* _WHAT YOU ARE ASKED TO DO_:
Every record, apart from its pictures, should be repeated exactly.

—————

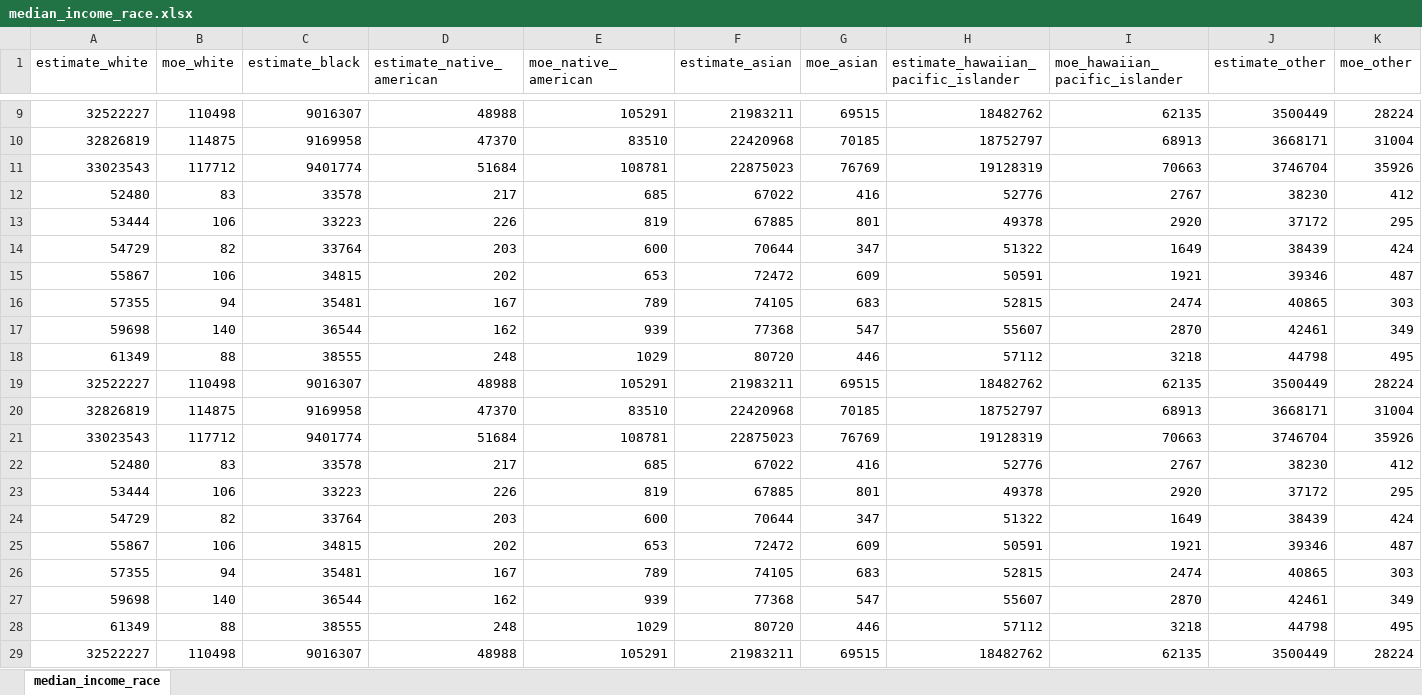
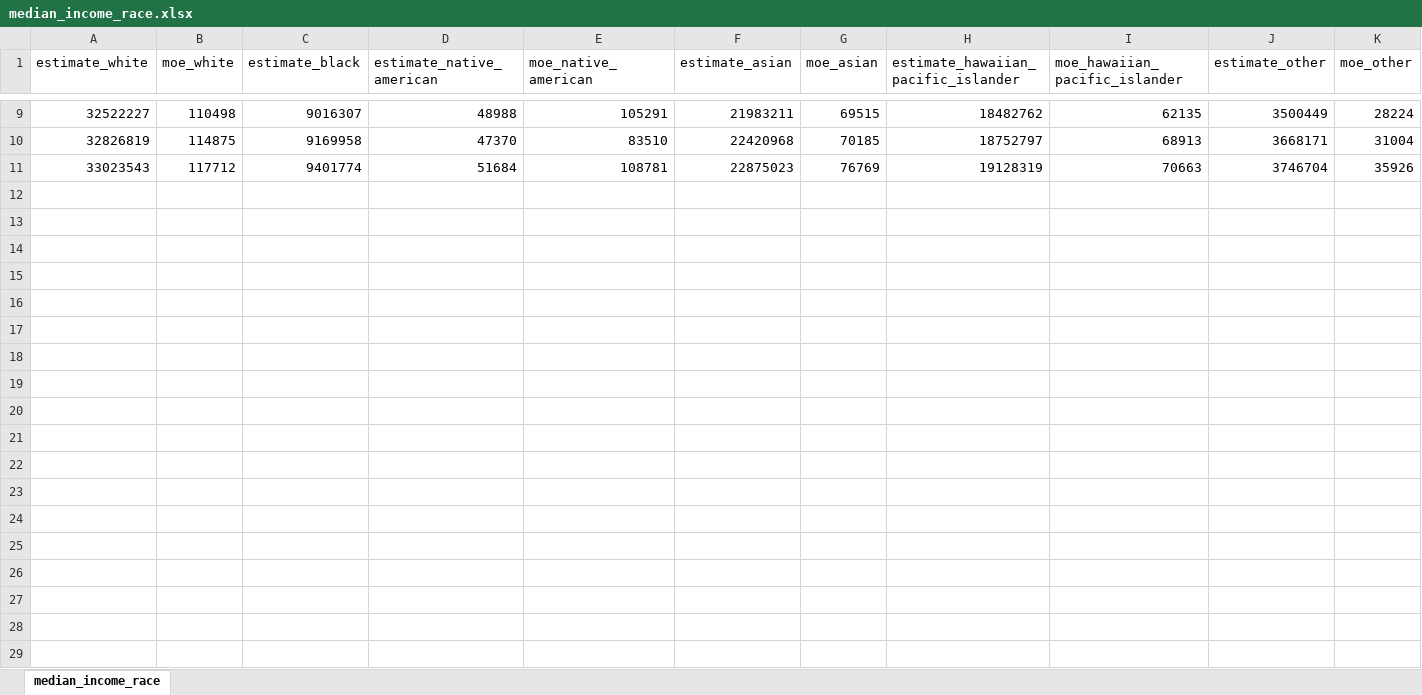
Before and after one commit to breadinquisitors/wage-gap, an Excel workbook: data/excel/median_income_race.xlsx, sheet median_income_race, drawn as a sheet; only a part is shown, gaps mark what is left out; values as stored, in another font and other column widths than the file's, no borders; rows hold the shown columns only; the diff covers the shown part only; the diff names each change by its address in the sheet, - before the commit and + after, or states it on an @@ line.

Commit message:
updated excel data to have correct information and no duplicates

```diff
--- a/data/excel/median_income_race.xlsx (sheet median_income_race)
+++ b/data/excel/median_income_race.xlsx (sheet median_income_race)
-row 12: 52480 | 83 | 33578 | 217 | 685 | 67022 | 416 | 52776 | 2767 | 38230 | 412
-row 13: 53444 | 106 | 33223 | 226 | 819 | 67885 | 801 | 49378 | 2920 | 37172 | 295
-row 14: 54729 | 82 | 33764 | 203 | 600 | 70644 | 347 | 51322 | 1649 | 38439 | 424
-row 15: 55867 | 106 | 34815 | 202 | 653 | 72472 | 609 | 50591 | 1921 | 39346 | 487
-row 16: 57355 | 94 | 35481 | 167 | 789 | 74105 | 683 | 52815 | 2474 | 40865 | 303
-row 17: 59698 | 140 | 36544 | 162 | 939 | 77368 | 547 | 55607 | 2870 | 42461 | 349
-row 18: 61349 | 88 | 38555 | 248 | 1029 | 80720 | 446 | 57112 | 3218 | 44798 | 495
-row 19: 32522227 | 110498 | 9016307 | 48988 | 105291 | 21983211 | 69515 | 18482762 | 62135 | 3500449 | 28224
-row 20: 32826819 | 114875 | 9169958 | 47370 | 83510 | 22420968 | 70185 | 18752797 | 68913 | 3668171 | 31004
-row 21: 33023543 | 117712 | 9401774 | 51684 | 108781 | 22875023 | 76769 | 19128319 | 70663 | 3746704 | 35926
-row 22: 52480 | 83 | 33578 | 217 | 685 | 67022 | 416 | 52776 | 2767 | 38230 | 412
-row 23: 53444 | 106 | 33223 | 226 | 819 | 67885 | 801 | 49378 | 2920 | 37172 | 295
-row 24: 54729 | 82 | 33764 | 203 | 600 | 70644 | 347 | 51322 | 1649 | 38439 | 424
-row 25: 55867 | 106 | 34815 | 202 | 653 | 72472 | 609 | 50591 | 1921 | 39346 | 487
-row 26: 57355 | 94 | 35481 | 167 | 789 | 74105 | 683 | 52815 | 2474 | 40865 | 303
-row 27: 59698 | 140 | 36544 | 162 | 939 | 77368 | 547 | 55607 | 2870 | 42461 | 349
-row 28: 61349 | 88 | 38555 | 248 | 1029 | 80720 | 446 | 57112 | 3218 | 44798 | 495
-row 29: 32522227 | 110498 | 9016307 | 48988 | 105291 | 21983211 | 69515 | 18482762 | 62135 | 3500449 | 28224
```
Also changed, not shown: 12 removed rows elsewhere in this sheet, data/excel/median_income_age.xlsx, data/excel/median_income_female.xlsx, 7 other files.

—————

* _TASK OUTPUT_:
Before and after one commit to breadinquisitors/wage-gap, an Excel workbook: data/excel/median_income_race.xlsx, sheet median_income_race, drawn as a sheet; only a part is shown, gaps mark what is left out; values as stored, in another font and other column widths than the file's, no borders; rows hold the shown columns only; the diff covers the shown part only; the diff names each change by its address in the sheet, - before the commit and + after, or states it on an @@ line.

Commit message:
updated excel data to have correct information and no duplicates

```diff
--- a/data/excel/median_income_race.xlsx (sheet median_income_race)
+++ b/data/excel/median_income_race.xlsx (sheet median_income_race)
-row 12: 52480 | 83 | 33578 | 217 | 685 | 67022 | 416 | 52776 | 2767 | 38230 | 412
-row 13: 53444 | 106 | 33223 | 226 | 819 | 67885 | 801 | 49378 | 2920 | 37172 | 295
-row 14: 54729 | 82 | 33764 | 203 | 600 | 70644 | 347 | 51322 | 1649 | 38439 | 424
-row 15: 55867 | 106 | 34815 | 202 | 653 | 72472 | 609 | 50591 | 1921 | 39346 | 487
-row 16: 57355 | 94 | 35481 | 167 | 789 | 74105 | 683 | 52815 | 2474 | 40865 | 303
-row 17: 59698 | 140 | 36544 | 162 | 939 | 77368 | 547 | 55607 | 2870 | 42461 | 349
-row 18: 61349 | 88 | 38555 | 248 | 1029 | 80720 | 446 | 57112 | 3218 | 44798 | 495
-row 19: 32522227 | 110498 | 9016307 | 48988 | 105291 | 21983211 | 69515 | 18482762 | 62135 | 3500449 | 28224
-row 20: 32826819 | 114875 | 9169958 | 47370 | 83510 | 22420968 | 70185 | 18752797 | 68913 | 3668171 | 31004
-row 21: 33023543 | 117712 | 9401774 | 51684 | 108781 | 22875023 | 76769 | 19128319 | 70663 | 3746704 | 35926
-row 22: 52480 | 83 | 33578 | 217 | 685 | 67022 | 416 | 52776 | 2767 | 38230 | 412
-row 23: 53444 | 106 | 33223 | 226 | 819 | 67885 | 801 | 49378 | 2920 | 37172 | 295
-row 24: 54729 | 82 | 33764 | 203 | 600 | 70644 | 347 | 51322 | 1649 | 38439 | 424
-row 25: 55867 | 106 | 34815 | 202 | 653 | 72472 | 609 | 50591 | 1921 | 39346 | 487
-row 26: 57355 | 94 | 35481 | 167 | 789 | 74105 | 683 | 52815 | 2474 | 40865 | 303
-row 27: 59698 | 140 | 36544 | 162 | 939 | 77368 | 547 | 55607 | 2870 | 42461 | 349
-row 28: 61349 | 88 | 38555 | 248 | 1029 | 80720 | 446 | 57112 | 3218 | 44798 | 495
-row 29: 32522227 | 110498 | 9016307 | 48988 | 105291 | 21983211 | 69515 | 18482762 | 62135 | 3500449 | 28224
```
Also changed, not shown: 12 removed rows elsewhere in this sheet, data/excel/median_income_age.xlsx, data/excel/median_income_female.xlsx, 7 other files.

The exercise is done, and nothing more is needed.